WORK ITEM => Give the count of lines in the data that include the string "selectedForm", with no added remarks.

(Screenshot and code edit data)
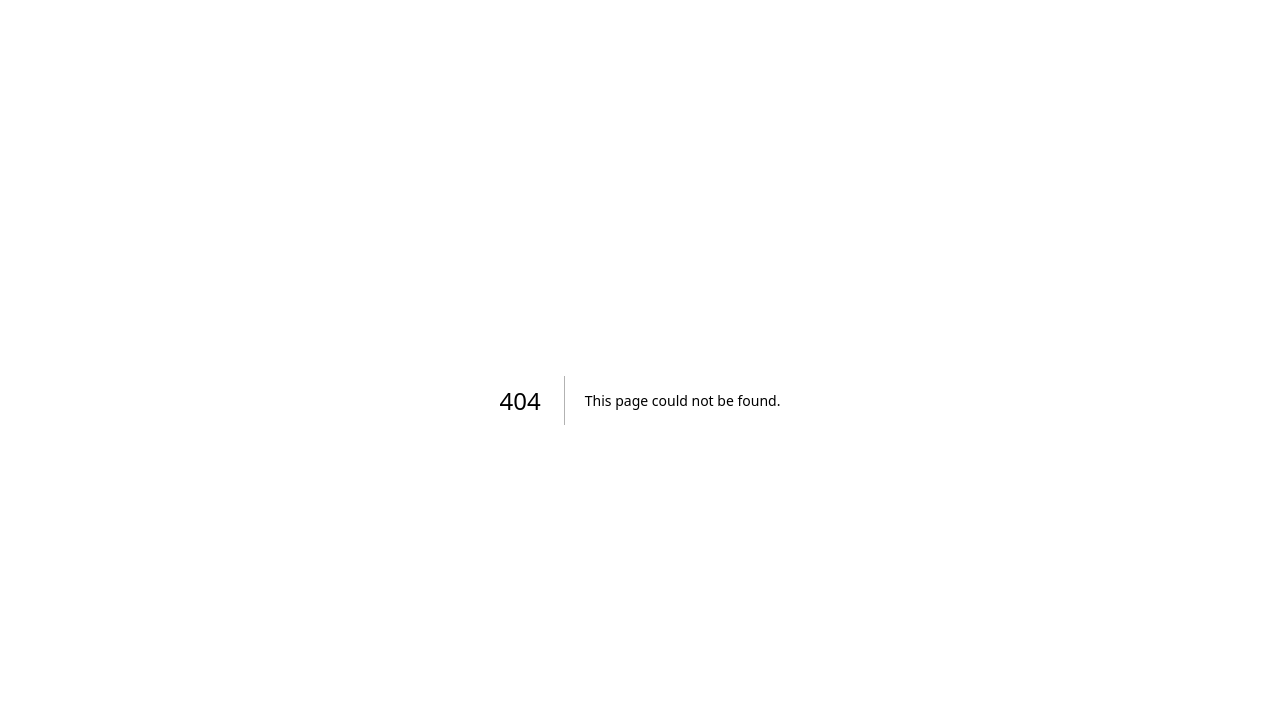
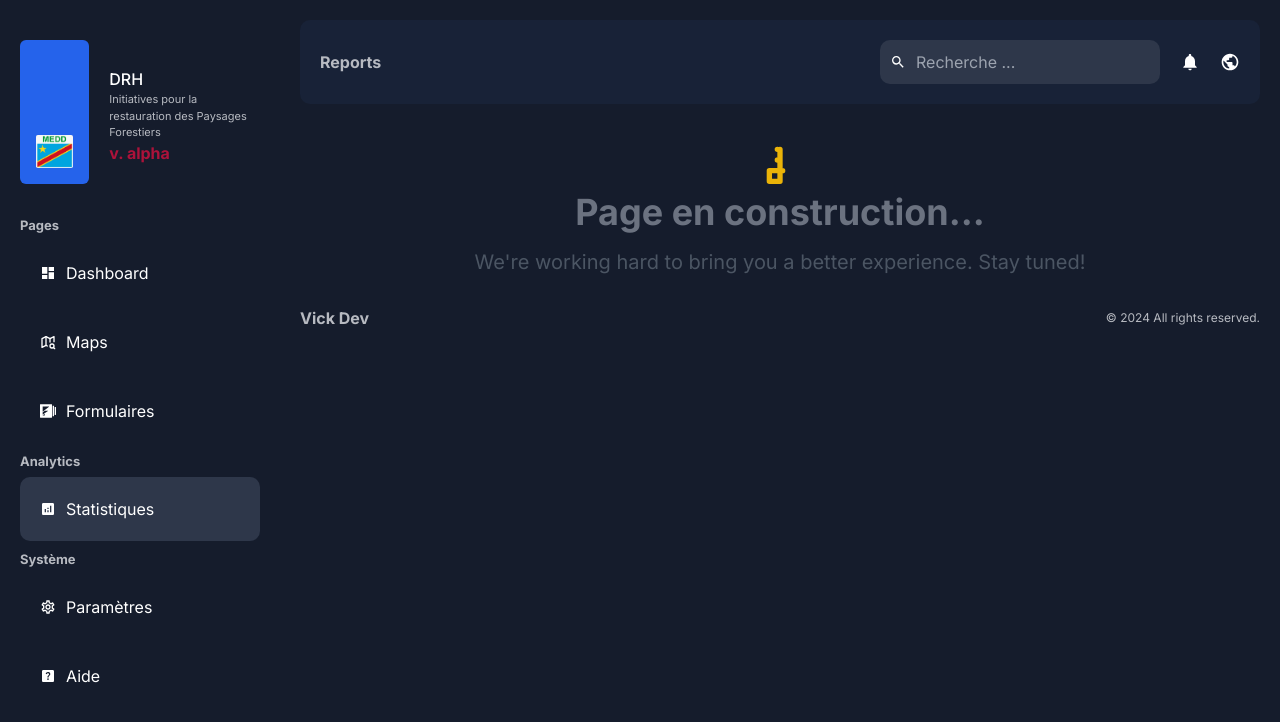
Before and after one commit to vick25/drh_rpf, a Next.js app: page /dashboard/reports in a window 1280 px wide. Before the commit this address had no page. Shown: the top 722 px of the page. Built offline with nearby package versions, Linux system fonts and the light colour scheme.

Commit message:
Saved the forms array in localstorage to fix the context error

```diff
--- a/package.json
+++ b/package.json
@@ -21,6 +21,7 @@
     "react-icons": "^5.1.0",
     "react-leaflet": "^4.2.1",
     "recharts": "^2.12.5",
+    "sharp": "^0.33.4",
     "use-debounce": "^10.0.0"
   },
   "devDependencies": {
--- /dev/null
+++ b/src/app/dashboard/reports/page.jsx
@@ -0,0 +1,15 @@
+import React from 'react'
+
+const ReportsPages = () => {
+    return (
+        <div className='flex flex-col items-center justify-center text-center'>
+            <svg className="text-yellow-500 mt-6 w-16 h-16" fill="none" stroke="currentColor" viewBox="0 0 24 24" xmlns="http://www.w3.org/2000/svg">
+                <path strokeLinecap="round" strokeLinejoin="round" strokeWidth="2" d="M13 16h-1v-4h-1m0-4h.01M12 8v4m0 4h.01m0 4h-4v-4h4v4z"></path>
+            </svg>
+            <h1 className='text-4xl font-bold text-gray-500'>Page en construction...</h1>
+            <p className="text-xl text-gray-600 mt-4">We're working hard to bring you a better experience. Stay tuned!</p>
+        </div>
+    )
+}
+
+export default ReportsPages
--- /dev/null
+++ b/src/app/dashboard/settings/page.jsx
@@ -0,0 +1,15 @@
+import React from 'react'
+
+const SettingsPage = () => {
+    return (
+        <div className='flex flex-col items-center justify-center text-center'>
+            <svg className="text-yellow-500 mt-6 w-16 h-16" fill="none" stroke="currentColor" viewBox="0 0 24 24" xmlns="http://www.w3.org/2000/svg">
+                <path strokeLinecap="round" strokeLinejoin="round" strokeWidth="2" d="M13 16h-1v-4h-1m0-4h.01M12 8v4m0 4h.01m0 4h-4v-4h4v4z"></path>
+            </svg>
+            <h1 className='text-4xl font-bold text-gray-500'>Page en construction...</h1>
+            <p className="text-xl text-gray-600 mt-4">We're working hard to bring you a better experience. Stay tuned!</p>
+        </div>
+    )
+}
+
+export default SettingsPage
--- a/src/app/page.tsx
+++ b/src/app/page.tsx
@@ -1,6 +1,7 @@
 import { Metadata } from 'next';
 import Image from "next/image";
 import Link from "next/link";
+import { BsFillExclamationTriangleFill } from "react-icons/bs";
 
 export const metadata: Metadata = {
   title: 'Acceuil | DRH Restauration',
@@ -8,8 +9,8 @@ export const metadata: Metadata = {
 
 export default function Home() {
   return (
-    <div className="container m-auto flex flex-col text-center p:4 md:p-8 bg-light border-8 border-transparent rounded-2xl sm:p-2">
-      <header>
+    <div className="container m-auto flex flex-col text-center p-4 md:p-8 bg-light border-8 border-transparent rounded-2xl sm:p-2">
+      <header className='w-full'>
         <div className="flex flex-col gap-1 md:flex-row justify-around items-center">
           <Image
             className="rounded border-none"
@@ -32,7 +33,7 @@ export default function Home() {
         </p>
       </header>
 
-      <section className="my-4 relative block py-5 lg:pt-15 bg-gray-900">
+      <section className="my-8 relative block py-5 lg:pt-15 bg-gray-900">
         <div className="container relative mx-auto mb-8">
           <div className="items-center flex flex-wrap">
             <div className="w-full lg:w-6/12 px-4 ml-auto mr-auto text-center">
@@ -49,10 +50,7 @@ export default function Home() {
       </section>
 
       <footer className="relative bg-gray-300 pt-5 pb-3">
-        <div
-          className="bottom-auto top-0 left-0 right-0 w-full absolute pointer-events-none overflow-hidden -mt-20"
-          style={{ height: "80px" }}
-        >
+        <div className="bottom-auto top-0 left-0 right-0 w-full absolute pointer-events-none overflow-hidden -mt-20" style={{ height: "80px" }}>
           <svg
             className="absolute bottom-0 overflow-hidden"
             xmlns="http://www.w3.org/2000/svg"
@@ -62,29 +60,30 @@ export default function Home() {
             x="0"
             y="0"
           >
-            <polygon
-              className="text-gray-300 fill-current"
-              points="2560 0 2560 100 0 100"
-            ></polygon>
+            <polygon className="text-gray-300 fill-current"
+              points="2560 0 2560 100 0 100"></polygon>
           </svg>
         </div>
         <div className="container mx-auto px-4">
           <div className="flex flex-wrap">
             <div className="flex flex-col items-center w-full lg:w-6/12 px-4">
               <h4 className="text-2xl text-black font-semibold">
-                Consultance financé par
+                Consultance financée par
               </h4>
               <div className="mt-2">
                 <Image src="/images/wwf.png" width={60} height={60} alt="logo de WWF" className="shadow rounded max-w-full border-none" />
               </div>
             </div>
-            {/* <div className="w-full lg:w-6/12 px-4">
+            <div className="w-full lg:w-6/12 px-4">
               <div className="flex flex-wrap items-top mb-6">
                 <div className="w-full lg:w-4/12 px-4 ml-auto">
-                  <span className="block uppercase text-gray-600 text-sm font-semibold mb-2">
-                    Useful Links
+                  <span className="block uppercase text-red-600 text-sm font-semibold mb-2">
+                    Avertissement
                   </span>
-                  <ul className="list-unstyled">
+                  <p className='text-xs text-[#721c24]'>
+                    Cette première version de cette application est à utiliser avec précaution car elle est en phase expérimentale.
+                  </p>
+                  {/*   <ul className="list-unstyled">
                     <li>
                       <a className="text-gray-700 hover:text-gray-900 font-semibold block pb-2 text-sm"
                         href="https://www.creative-tim.com/presentation">About Us
@@ -106,11 +105,11 @@ export default function Home() {
                       </a>
                     </li>
 
-                  </ul>
+                  </ul>*/}
                 </div>
 
               </div>
-            </div> */}
+            </div>
           </div>
 
           <hr className="my-4 border-gray-400" />
@@ -120,7 +119,7 @@ export default function Home() {
               <div className="text-sm text-gray-600 font-semibold py-1">
                 Copyright © {new Date().getFullYear()}{" "}DRH by{" "}
                 <a
-                  href="https://www.creative-tim.com"
+                  href="https://github.com/vick25"
                   className="text-gray-600 hover:text-gray-900"
                 >
                   Vick Dev
--- a/src/components/dashboard/chart/chart.jsx
+++ b/src/components/dashboard/chart/chart.jsx
@@ -23,6 +23,7 @@ const Chart = ({ formDatas }) => {
             selectedForm: formDatas
           }
         })
+        localStorage.setItem("forms", JSON.stringify(formDatas));
       }
     };
 
--- a/src/components/dashboard/forms/forms-list.jsx
+++ b/src/components/dashboard/forms/forms-list.jsx
@@ -9,14 +9,25 @@ import { FormsContext } from "@/contexts/formsContext";
 
 const FormsList = ({ q, page, itemsPerPage }) => {
     const { state: { selectedForm } } = useContext(FormsContext);
+
     const [count, setCount] = useState(0);
     const [paginatedData, setPaginatedData] = useState([]);
 
     useEffect(() => {
-        console.log(page, selectedForm);
-        if (selectedForm) {
-            const regex = new RegExp(q, 'i');
+        // console.log(page, selectedForm);
+        const regex = new RegExp(q, 'i');
+
+        if (selectedForm.length > 0) {
             const forms = selectedForm.filter(obj => regex.test(obj['group_hs1kr38/province']));
+            setCount(forms.length);
+
+            const paginated = forms.slice(
+                (page - 1) * itemsPerPage,
+                page * itemsPerPage
+            );
+            setPaginatedData(paginated);
+        } else {
+            const forms = JSON.parse(localStorage.getItem('forms'));
             setCount(forms.length);
 
             const paginated = forms.slice(
--- a/src/components/dashboard/sidebar/sidebar.jsx
+++ b/src/components/dashboard/sidebar/sidebar.jsx
@@ -22,14 +22,14 @@ const menuItems = [
         icon: <MdDashboard />,
       },
       {
+        title: "Maps",
+        path: "/dashboard/maps",
+        icon: <TbMapSearch />,
+      },
+      {
         title: "Formulaires",
         path: "/dashboard/forms",
         icon: <SiFormstack />,
-      },
-      {
-        title: "Maps",
-        path: "/dashboard/maps",
-        icon: <TbMapSearch />,
       },
       // {
       //   title: "Transactions",
@@ -59,7 +59,7 @@ const menuItems = [
     ],
   },
   {
-    title: "User",
+    title: "Système",
     list: [
       {
         title: "Paramètres",
@@ -67,7 +67,7 @@ const menuItems = [
         icon: <MdOutlineSettings />,
       },
       {
-        title: "Help",
+        title: "Aide",
         path: "/dashboard/help",
         icon: <MdHelpCenter />,
       },
```
Also changed, not shown: src/contexts/formsContext.jsx (+5 -3 lines), 1 other file (tests, documents, lock files or other folders).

ANSWER FOR THE TASK => 7